Jeff starts out with a "wreath chandelier" -- an unconventional way of displaying two wreaths hanging from the ceiling in a kind of halo style. You can find full instructions for the wreath project on the Home Depot's forum, by user and store associate DesigningWoman, or on the Martha Stewart site.
As with virtually any of these DIY projects, keep your mind open: Even if this style doesn't suit you, you can adapt the idea to suit your own tastes. Not into evergreens? Try a silver wreath for sparkle; or Target has a pretty white one with pine cones and unfussy leaves for $25. Going for a new twist on the old red-and-green tradition? Swap out the red ribbon for pastels or even trendy neons. Or ditch the wreaths altogether! I saw a similar idea on Pinterest that used an umbrella frame and icicle lights, and Flickr user Elizabeth Uselton photographed a lighted chandelier built from a bicycle wheel.
After the chandelier, Jeff moves on to show homeowner Lisa how to make clever party favors: booklets containing each potluck recipe, so everyone can preserve the memory of the day. Jeff sews a book with fabric covers, but if you're scared off by sewing (as Lisa appears to be at first!), you can make a simple accordion book; Paper Source even sells an accordion book kit for just $6.
• Make your old Christmas decorations new again
• How to set a jaw-dropping holiday table
• Christmas decorations: new twists on traditions
• Store kids' Christmas haul in a toybox they've helped make
• Warm colors for winter decorating
• Christmas tree safety tips
• Energy-efficient Christmas lighting
See more episodes of "D-I-Why Not?":
• Dressing up the kiddie table -- DIY kid-style (this one is Thanksgiving-specific, but adaptable to any holiday)

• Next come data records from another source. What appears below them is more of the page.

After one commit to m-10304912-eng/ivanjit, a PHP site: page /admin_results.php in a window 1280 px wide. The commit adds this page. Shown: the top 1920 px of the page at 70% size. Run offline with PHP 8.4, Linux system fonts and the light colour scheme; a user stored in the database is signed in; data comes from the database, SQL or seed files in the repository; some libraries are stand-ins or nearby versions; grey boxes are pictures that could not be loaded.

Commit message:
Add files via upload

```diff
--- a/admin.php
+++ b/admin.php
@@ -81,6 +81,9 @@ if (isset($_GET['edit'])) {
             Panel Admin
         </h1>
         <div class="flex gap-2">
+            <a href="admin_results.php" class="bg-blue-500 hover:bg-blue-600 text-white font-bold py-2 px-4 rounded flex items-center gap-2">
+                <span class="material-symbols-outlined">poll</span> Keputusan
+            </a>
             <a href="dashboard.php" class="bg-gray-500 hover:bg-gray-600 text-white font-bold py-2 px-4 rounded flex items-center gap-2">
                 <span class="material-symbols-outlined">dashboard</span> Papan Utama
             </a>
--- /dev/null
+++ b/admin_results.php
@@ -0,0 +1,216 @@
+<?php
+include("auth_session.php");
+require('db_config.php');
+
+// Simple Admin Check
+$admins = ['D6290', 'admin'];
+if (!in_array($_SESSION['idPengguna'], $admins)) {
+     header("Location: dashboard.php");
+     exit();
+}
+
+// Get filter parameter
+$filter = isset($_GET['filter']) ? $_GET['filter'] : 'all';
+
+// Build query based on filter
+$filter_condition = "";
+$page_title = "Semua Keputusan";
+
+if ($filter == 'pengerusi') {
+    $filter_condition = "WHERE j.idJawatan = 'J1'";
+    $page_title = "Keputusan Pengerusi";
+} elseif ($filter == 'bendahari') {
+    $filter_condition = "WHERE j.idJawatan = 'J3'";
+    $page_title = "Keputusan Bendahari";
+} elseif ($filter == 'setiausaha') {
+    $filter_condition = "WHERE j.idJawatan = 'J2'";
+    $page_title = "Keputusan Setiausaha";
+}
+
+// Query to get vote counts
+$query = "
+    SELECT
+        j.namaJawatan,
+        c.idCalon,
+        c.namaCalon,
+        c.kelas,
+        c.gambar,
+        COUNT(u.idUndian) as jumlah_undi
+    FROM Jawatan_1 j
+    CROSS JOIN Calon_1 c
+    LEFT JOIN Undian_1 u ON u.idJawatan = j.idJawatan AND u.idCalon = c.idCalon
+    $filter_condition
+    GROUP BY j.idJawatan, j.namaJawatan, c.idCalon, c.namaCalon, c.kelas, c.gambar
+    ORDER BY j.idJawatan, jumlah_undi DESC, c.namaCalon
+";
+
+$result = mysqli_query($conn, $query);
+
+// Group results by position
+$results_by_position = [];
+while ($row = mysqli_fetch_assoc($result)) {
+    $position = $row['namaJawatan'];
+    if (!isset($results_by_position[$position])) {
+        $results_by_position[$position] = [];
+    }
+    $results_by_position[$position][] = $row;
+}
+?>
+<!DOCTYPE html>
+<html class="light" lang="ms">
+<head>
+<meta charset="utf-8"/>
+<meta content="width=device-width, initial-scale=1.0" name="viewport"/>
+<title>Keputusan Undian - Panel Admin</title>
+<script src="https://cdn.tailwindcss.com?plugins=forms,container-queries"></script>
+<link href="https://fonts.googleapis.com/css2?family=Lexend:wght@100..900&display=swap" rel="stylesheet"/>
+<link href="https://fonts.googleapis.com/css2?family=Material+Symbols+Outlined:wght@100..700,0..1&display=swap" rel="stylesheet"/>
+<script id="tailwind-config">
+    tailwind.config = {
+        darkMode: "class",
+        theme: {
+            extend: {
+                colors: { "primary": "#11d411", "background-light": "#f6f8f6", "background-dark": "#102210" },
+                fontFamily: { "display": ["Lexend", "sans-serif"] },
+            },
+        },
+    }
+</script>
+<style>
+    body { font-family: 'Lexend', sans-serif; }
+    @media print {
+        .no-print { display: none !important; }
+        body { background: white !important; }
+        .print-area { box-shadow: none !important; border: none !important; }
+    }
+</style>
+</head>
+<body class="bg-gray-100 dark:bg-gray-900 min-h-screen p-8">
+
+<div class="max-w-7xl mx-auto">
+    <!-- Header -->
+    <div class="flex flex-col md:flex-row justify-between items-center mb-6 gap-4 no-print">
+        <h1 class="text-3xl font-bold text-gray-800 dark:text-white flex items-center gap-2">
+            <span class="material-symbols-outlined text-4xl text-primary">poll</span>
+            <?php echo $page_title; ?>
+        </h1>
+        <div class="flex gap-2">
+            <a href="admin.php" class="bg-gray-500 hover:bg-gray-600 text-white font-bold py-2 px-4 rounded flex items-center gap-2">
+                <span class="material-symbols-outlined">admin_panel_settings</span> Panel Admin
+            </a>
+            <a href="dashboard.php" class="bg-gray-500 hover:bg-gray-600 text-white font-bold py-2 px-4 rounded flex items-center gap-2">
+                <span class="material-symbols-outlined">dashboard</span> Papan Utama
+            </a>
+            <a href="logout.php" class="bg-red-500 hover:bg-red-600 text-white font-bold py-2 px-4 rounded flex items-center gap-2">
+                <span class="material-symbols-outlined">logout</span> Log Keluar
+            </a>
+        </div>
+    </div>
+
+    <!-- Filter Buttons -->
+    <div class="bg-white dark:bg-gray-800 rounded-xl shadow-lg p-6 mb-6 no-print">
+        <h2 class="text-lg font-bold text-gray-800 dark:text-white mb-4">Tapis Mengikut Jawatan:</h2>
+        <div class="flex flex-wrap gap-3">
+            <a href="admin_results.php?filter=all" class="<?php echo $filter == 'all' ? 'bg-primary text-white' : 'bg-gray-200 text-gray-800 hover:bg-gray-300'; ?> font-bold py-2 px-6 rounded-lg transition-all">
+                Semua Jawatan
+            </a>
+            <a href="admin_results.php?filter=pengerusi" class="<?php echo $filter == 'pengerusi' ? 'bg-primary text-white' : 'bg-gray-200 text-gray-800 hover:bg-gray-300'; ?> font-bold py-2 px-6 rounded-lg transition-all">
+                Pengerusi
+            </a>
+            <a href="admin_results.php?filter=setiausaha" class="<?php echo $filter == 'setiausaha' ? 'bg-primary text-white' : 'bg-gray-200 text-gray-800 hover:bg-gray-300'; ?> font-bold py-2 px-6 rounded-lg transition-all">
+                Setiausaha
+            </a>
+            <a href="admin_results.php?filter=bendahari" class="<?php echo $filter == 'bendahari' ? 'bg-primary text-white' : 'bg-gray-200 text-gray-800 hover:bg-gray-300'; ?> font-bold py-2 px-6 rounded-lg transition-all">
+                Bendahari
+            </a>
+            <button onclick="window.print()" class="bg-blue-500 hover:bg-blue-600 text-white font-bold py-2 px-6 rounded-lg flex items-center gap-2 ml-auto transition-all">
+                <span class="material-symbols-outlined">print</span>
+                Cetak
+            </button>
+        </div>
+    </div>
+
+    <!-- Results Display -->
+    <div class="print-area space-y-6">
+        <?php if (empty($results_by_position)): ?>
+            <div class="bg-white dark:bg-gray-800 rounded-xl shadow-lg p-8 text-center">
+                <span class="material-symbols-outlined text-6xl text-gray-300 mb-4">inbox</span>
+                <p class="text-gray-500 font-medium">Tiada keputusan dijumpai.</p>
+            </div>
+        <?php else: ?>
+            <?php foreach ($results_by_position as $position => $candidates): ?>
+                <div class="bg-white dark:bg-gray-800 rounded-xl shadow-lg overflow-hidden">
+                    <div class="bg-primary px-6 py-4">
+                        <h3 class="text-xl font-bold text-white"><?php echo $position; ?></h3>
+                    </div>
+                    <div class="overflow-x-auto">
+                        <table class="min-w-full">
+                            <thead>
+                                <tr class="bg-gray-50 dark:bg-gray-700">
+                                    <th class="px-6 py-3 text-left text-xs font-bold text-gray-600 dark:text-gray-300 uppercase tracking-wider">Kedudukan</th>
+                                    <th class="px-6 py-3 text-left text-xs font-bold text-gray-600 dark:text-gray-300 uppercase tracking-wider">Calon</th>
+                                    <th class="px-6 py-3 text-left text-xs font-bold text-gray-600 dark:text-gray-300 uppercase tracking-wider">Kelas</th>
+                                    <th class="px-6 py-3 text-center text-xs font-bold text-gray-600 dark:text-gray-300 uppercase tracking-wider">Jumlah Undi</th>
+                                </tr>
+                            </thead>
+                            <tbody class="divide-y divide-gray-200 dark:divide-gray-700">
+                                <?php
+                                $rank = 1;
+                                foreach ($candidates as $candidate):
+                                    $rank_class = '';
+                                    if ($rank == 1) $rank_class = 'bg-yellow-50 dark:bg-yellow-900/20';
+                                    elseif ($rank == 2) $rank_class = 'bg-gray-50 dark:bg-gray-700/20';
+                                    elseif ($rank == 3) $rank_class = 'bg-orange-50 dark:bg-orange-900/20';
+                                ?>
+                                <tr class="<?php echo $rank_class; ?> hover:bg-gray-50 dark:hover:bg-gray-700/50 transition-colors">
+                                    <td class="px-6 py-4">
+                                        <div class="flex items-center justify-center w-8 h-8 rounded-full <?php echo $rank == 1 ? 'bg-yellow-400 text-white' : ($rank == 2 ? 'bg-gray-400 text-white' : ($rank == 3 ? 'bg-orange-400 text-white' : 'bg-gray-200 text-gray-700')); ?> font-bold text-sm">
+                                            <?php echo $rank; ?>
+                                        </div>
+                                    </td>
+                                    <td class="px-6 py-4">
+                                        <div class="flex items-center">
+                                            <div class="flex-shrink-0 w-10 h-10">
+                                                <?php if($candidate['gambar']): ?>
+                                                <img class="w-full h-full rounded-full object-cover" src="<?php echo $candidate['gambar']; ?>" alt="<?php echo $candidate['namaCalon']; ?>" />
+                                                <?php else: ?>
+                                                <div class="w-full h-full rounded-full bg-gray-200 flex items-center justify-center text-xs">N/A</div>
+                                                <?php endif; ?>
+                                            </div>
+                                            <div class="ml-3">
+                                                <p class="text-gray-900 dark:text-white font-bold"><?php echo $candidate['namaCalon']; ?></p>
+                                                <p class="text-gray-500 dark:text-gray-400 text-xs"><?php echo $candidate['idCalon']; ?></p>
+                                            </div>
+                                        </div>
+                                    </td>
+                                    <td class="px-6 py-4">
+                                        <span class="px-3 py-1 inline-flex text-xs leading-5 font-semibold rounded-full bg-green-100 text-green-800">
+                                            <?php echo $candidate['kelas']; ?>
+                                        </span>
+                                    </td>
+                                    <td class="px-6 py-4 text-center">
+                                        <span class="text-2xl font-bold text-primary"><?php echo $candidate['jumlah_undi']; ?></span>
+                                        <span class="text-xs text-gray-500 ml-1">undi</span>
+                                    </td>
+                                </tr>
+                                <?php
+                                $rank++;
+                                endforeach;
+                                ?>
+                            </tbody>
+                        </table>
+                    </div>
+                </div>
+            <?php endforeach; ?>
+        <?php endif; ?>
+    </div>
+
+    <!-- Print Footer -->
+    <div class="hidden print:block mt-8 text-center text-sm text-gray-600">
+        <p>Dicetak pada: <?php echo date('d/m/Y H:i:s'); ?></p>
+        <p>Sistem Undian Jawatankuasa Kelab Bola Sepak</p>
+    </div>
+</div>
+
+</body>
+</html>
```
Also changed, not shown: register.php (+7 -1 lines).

• 25 stunning backsplashes -- plus an easy guide to installing your own
• 4 simple projects to save big on energy costs
• Incredible man caves, and how to build your own